Movie Reviews - April 2021

4 minute read

Wow, it’s been a whole year since I wrote any movie reviews. You’d think that staying home in a pandemic would give me lots of time to do blog entries, but apparently it more just leads to being too exhausted to do anything besides work. Fun.

I have been watching a fair number of movies in the past year, though, so my pending list to write reviews about has padded out nicely. And I’ve continued adding to my list of movies to watch at an even faster pace. So no worries about running out of material.

As always here’s my post about how I rate movies. There’s a bit of a system, but mostly it’s just my whims.

Also apparently I can just post the IMDB links here with the new version of Ghost and it converts to snippets, that’s pretty cool – I’ll do that and then add my reviews below them. (Update: now retrofitted with The Movie Database links instead) (Update 2: removed embeds now no longer on Ghost)

Pacific Rim: Uprising 3/10 – I generally enjoy the spectacle of the Pacific Rim movies, but this one just was not good. The plot didn’t make a lot of sense, it was even more jingoistic and celebratory of the military than normal, and a lot of the fun and silliness from the first movie went too far and didn’t land this time. Meh.

The Lone Ranger 3/10 – Johnny Depp playing a caricature of a Native American is bad enough, but the rest is also bad. I didn’t remember Armie Hammer was in it, but that would certainly help further explain why it was not good. Some interesting story ideas and action sequences prevent it from falling all the way to 1/10, but also meh.

Demon City Shinjuku 3/10 – I’ve got a real string of winners to start out this time. Anyway, I don’t remember much about this movie, even after watching the trailer again. So… MEH.

Ant-Man and the Wasp 6/10 – This generation of Marvel movies all have a similar feel. Paul Rudd is able to land the comedy and heart-felt moments better than some other actors, but nothing in the standard MCU formulaic plot and characters can really elevate it beyond an “OK” level. Added point for finally bringing Janet Van Dyne back instead of just moping about her endlessly.

The Legend of Zu 2/10 – Yes, the drek continues. There was some OK action in this, but it was all very silly, and not in a good way. Plot was super sketchy and not consistent. Basically no character development beyond stereotypic tropes. Not a great use of time unless you have literally nothing else to do.

Fantastic Beasts: The Crimes of Grindelwald 6/10 – I had originally rated this a 7, but I’m dropping it a point in retrospect. It’s generally an OK movie with great special effects, as you’d expect. Characters from the first movie continue to develop, and this fills in a bunch of back story from the later Harry Potter stories. Johnny Depp is a compelling villain because I really dislike him outside his characters. Worth one watch, but not two.

Attraction 6/10 – Netflix has definitely helped me watch more films from other countries. This one is a fun sci-fi film from Russia.

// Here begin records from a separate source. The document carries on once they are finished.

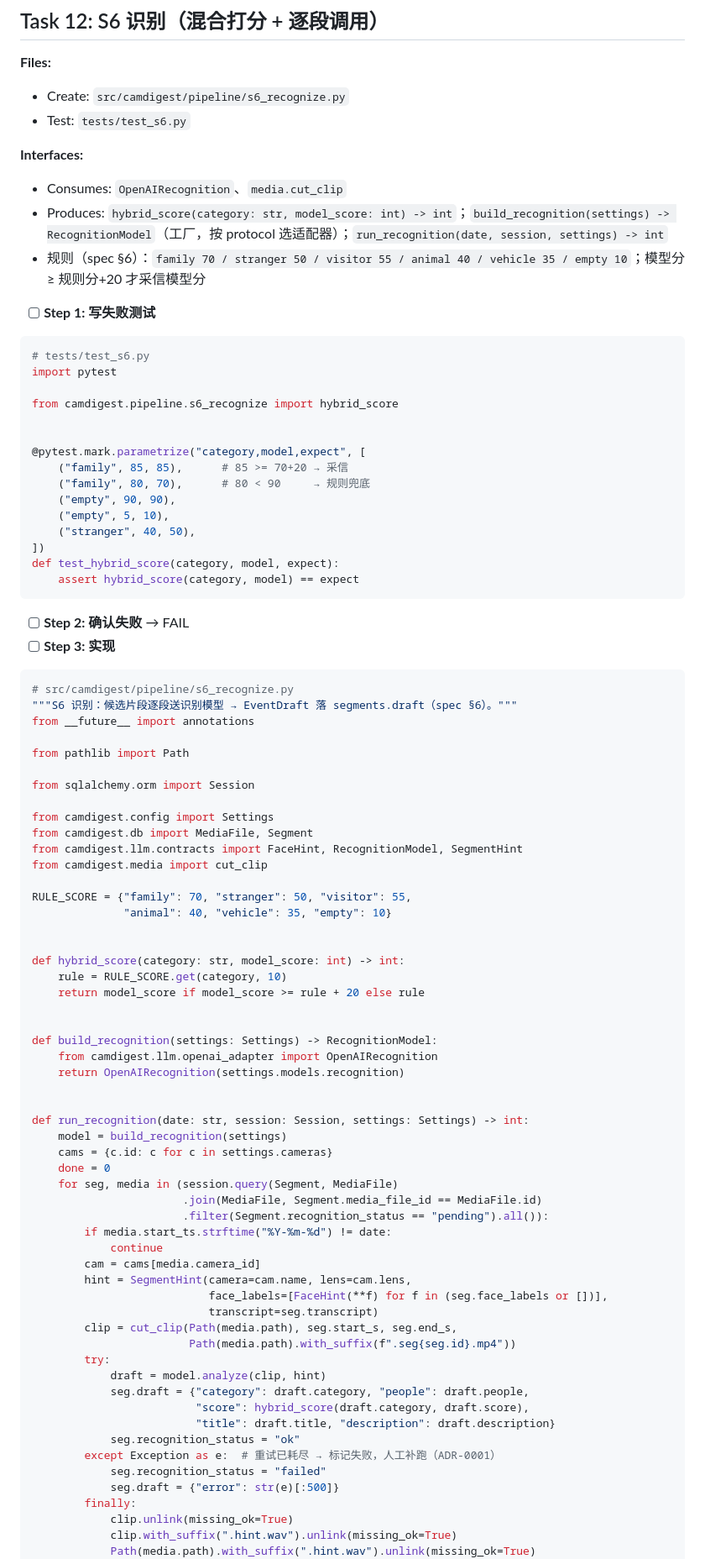
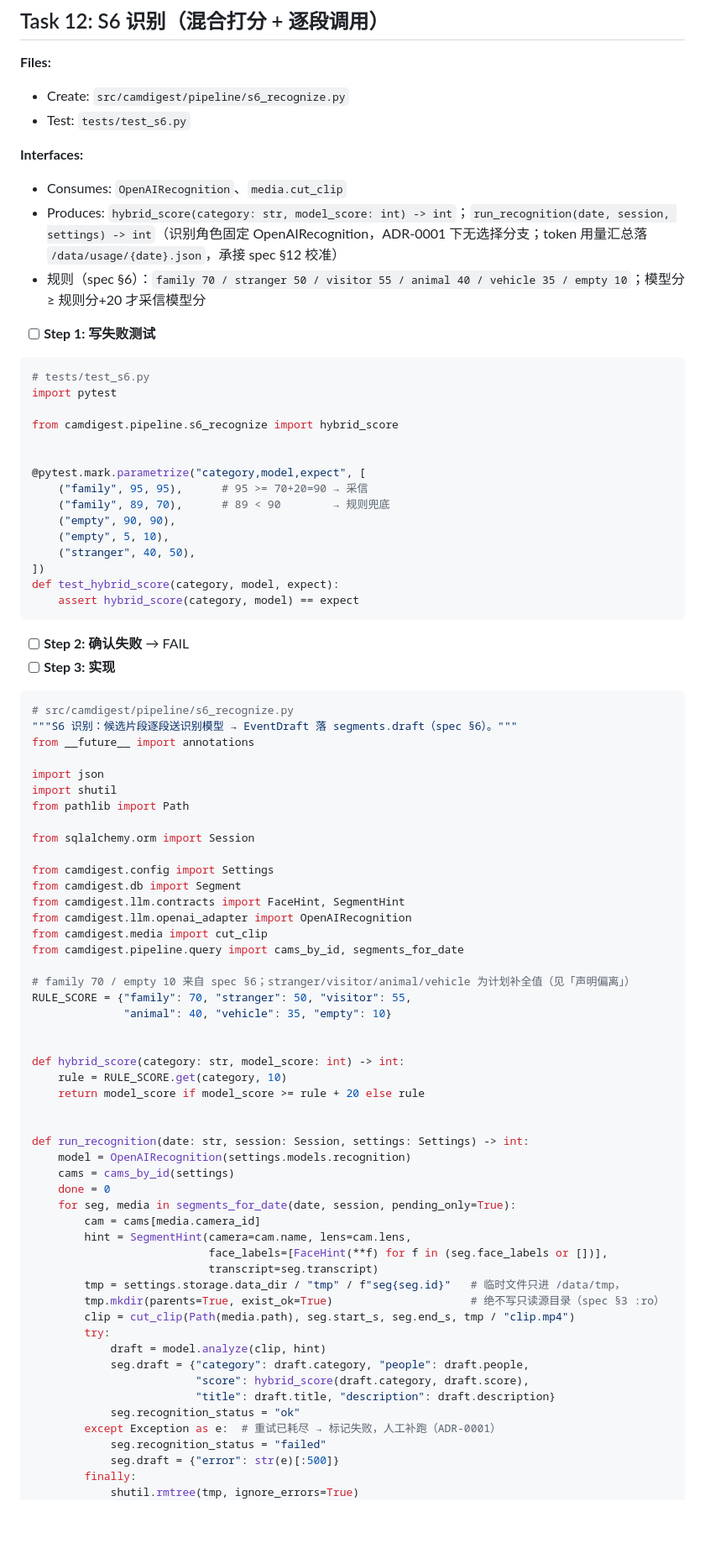
Before and after one commit to nsyan/camdigest, a Markdown page: docs/plans/2026-09-30-m1-cli-pipeline.md, the part around one of its changes. Shown at 84% size. GitHub-like rendering; blank space fills up the shorter version.

```diff
--- a/docs/plans/2026-09-30-m1-cli-pipeline.md
+++ b/docs/plans/2026-09-30-m1-cli-pipeline.md
@@ -1817,7 +1872,7 @@ class AnthropicReport:
 
 **Interfaces:**
 - Consumes: `OpenAIRecognition`、`media.cut_clip`
-- Produces: `hybrid_score(category: str, model_score: int) -> int`；`build_recognition(settings) -> RecognitionModel`（工厂，按 protocol 选适配器）；`run_recognition(date, session, settings) -> int`
+- Produces: `hybrid_score(category: str, model_score: int) -> int`；`run_recognition(date, session, settings) -> int`（识别角色固定 OpenAIRecognition，ADR-0001 下无选择分支；token 用量汇总落 `/data/usage/{date}.json`，承接 spec §12 校准）
 - 规则（spec §6）：`family 70 / stranger 50 / visitor 55 / animal 40 / vehicle 35 / empty 10`；模型分 ≥ 规则分+20 才采信模型分
 
 - [ ] **Step 1: 写失败测试**
@@ -1830,8 +1885,8 @@ from camdigest.pipeline.s6_recognize import hybrid_score
 
 
 @pytest.mark.parametrize("category,model,expect", [
-    ("family", 85, 85),      # 85 >= 70+20 → 采信
-    ("family", 80, 70),      # 80 < 90     → 规则兜底
+    ("family", 95, 95),      # 95 >= 70+20=90 → 采信
+    ("family", 89, 70),      # 89 < 90        → 规则兜底
     ("empty", 90, 90),
     ("empty", 5, 10),
     ("stranger", 40, 50),
@@ -1848,15 +1903,20 @@ def test_hybrid_score(category, model, expect):
 """S6 识别：候选片段逐段送识别模型 → EventDraft 落 segments.draft（spec §6）。"""
 from __future__ import annotations
 
+import json
+import shutil
 from pathlib import Path
 
 from sqlalchemy.orm import Session
 
 from camdigest.config import Settings
-from camdigest.db import MediaFile, Segment
-from camdigest.llm.contracts import FaceHint, RecognitionModel, SegmentHint
+from camdigest.db import Segment
+from camdigest.llm.contracts import FaceHint, SegmentHint
+from camdigest.llm.openai_adapter import OpenAIRecognition
 from camdigest.media import cut_clip
-
+from camdigest.pipeline.query import cams_by_id, segments_for_date
+
+# family 70 / empty 10 来自 spec §6；stranger/visitor/animal/vehicle 为计划补全值（见「声明偏离」）
 RULE_SCORE = {"family": 70, "stranger": 50, "visitor": 55,
               "animal": 40, "vehicle": 35, "empty": 10}
 
@@ -1866,26 +1926,18 @@ def hybrid_score(category: str, model_score: int) -> int:
     return model_score if model_score >= rule + 20 else rule
 
 
-def build_recognition(settings: Settings) -> RecognitionModel:
-    from camdigest.llm.openai_adapter import OpenAIRecognition
-    return OpenAIRecognition(settings.models.recognition)
-
-
 def run_recognition(date: str, session: Session, settings: Settings) -> int:
-    model = build_recognition(settings)
-    cams = {c.id: c for c in settings.cameras}
+    model = OpenAIRecognition(settings.models.recognition)
+    cams = cams_by_id(settings)
     done = 0
-    for seg, media in (session.query(Segment, MediaFile)
-                       .join(MediaFile, Segment.media_file_id == MediaFile.id)
-                       .filter(Segment.recognition_status == "pending").all()):
-        if media.start_ts.strftime("%Y-%m-%d") != date:
-            continue
+    for seg, media in segments_for_date(date, session, pending_only=True):
         cam = cams[media.camera_id]
         hint = SegmentHint(camera=cam.name, lens=cam.lens,
                            face_labels=[FaceHint(**f) for f in (seg.face_labels or [])],
                            transcript=seg.transcript)
-        clip = cut_clip(Path(media.path), seg.start_s, seg.end_s,
-                        Path(media.path).with_suffix(f".seg{seg.id}.mp4"))
+        tmp = settings.storage.data_dir / "tmp" / f"seg{seg.id}"   # 临时文件只进 /data/tmp，
+        tmp.mkdir(parents=True, exist_ok=True)                     # 绝不写只读源目录（spec §3 :ro）
+        clip = cut_clip(Path(media.path), seg.start_s, seg.end_s, tmp / "clip.mp4")
         try:
             draft = model.analyze(clip, hint)
             seg.draft = {"category": draft.category, "people": draft.people,
@@ -1896,7 +1948,5 @@ def run_recognition(date: str, session: Session, settings: Settings) -> int:
             seg.recognition_status = "failed"
             seg.draft = {"error": str(e)[:500]}
         finally:
-            clip.unlink(missing_ok=True)
-            clip.with_suffix(".hint.wav").unlink(missing_ok=True)
-            Path(media.path).with_suffix(".hint.wav").unlink(missing_ok=True)
+            shutil.rmtree(tmp, ignore_errors=True)
         done += 1
```
Also changed, not shown: other parts of docs/plans/2026-09-30-m1-cli-pipeline.md (+221 -157 lines), docs/architecture.md (+1 -1 lines).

It’s not without issues – most of the characters and their motivations are pretty stereotypical, and the plot is pretty basic – but the approach to the sci-fi aspects is different enough to make it a more interesting watch, and it doesn’t have any jarring issues. There is a sequel, and I plan to watch it.

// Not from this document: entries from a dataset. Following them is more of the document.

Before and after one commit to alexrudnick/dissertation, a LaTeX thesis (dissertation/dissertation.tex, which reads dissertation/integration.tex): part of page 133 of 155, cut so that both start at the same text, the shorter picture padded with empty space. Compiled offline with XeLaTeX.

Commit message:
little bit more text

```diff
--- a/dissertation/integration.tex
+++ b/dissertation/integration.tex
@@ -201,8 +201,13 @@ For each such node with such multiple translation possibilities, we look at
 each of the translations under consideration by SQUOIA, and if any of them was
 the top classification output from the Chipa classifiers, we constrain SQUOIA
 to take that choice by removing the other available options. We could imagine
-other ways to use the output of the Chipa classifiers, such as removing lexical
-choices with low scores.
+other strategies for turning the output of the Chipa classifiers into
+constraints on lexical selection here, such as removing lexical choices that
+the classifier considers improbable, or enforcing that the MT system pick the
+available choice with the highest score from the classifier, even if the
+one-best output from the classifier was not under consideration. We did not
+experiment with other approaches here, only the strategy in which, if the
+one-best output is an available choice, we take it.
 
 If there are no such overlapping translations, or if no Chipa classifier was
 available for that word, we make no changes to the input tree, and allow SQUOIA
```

The Changeover 8/10 – Originally rated 7, but bumped up one in retrospect. I really like this film. It’s a small story from New Zeland focused on a family going through a magical horror scenario, and it’s very well done. The acting is great, the plot is solid and believable, and as a whole it’s very satisfying. I was extremely pleased to watch a scary movie with a young female protagonist who had zero sexual trauma inflicted on her by the older male antagonist in the course of the story. Recommended.

Renaissance 8/10 – This is definitely a film that starts with a lot of conceits – it’s a sci-fi movie from French filmmakers that’s in extremely well-animated black and white. Luckily it also works quite well. The story is a bit predictable once it gets closer to the end, but still enjoyable. It certainly deserves it’s film festival wins, I’m surprised there are not more. Worth watching at least once, I may watch it again.

Battling Butler 7/10 – I have a tendency to rate movies from the 1910s and 1920s higher than they might rate if taken in a vacuum, because I see so many things in the next hundred years of movies that are based on them. The story in this movie is not particularly excellent by itself, the characters don’t have much depth, and the camera work and acting are not particularly startling (aside from Buster Keaton’s always astounding physical abilities). But adding the context that this is from 1926, so a lot is being done for the first time – both capturing on film and presenting to film audiences – and it becomes much more impressive.

That’s it for now!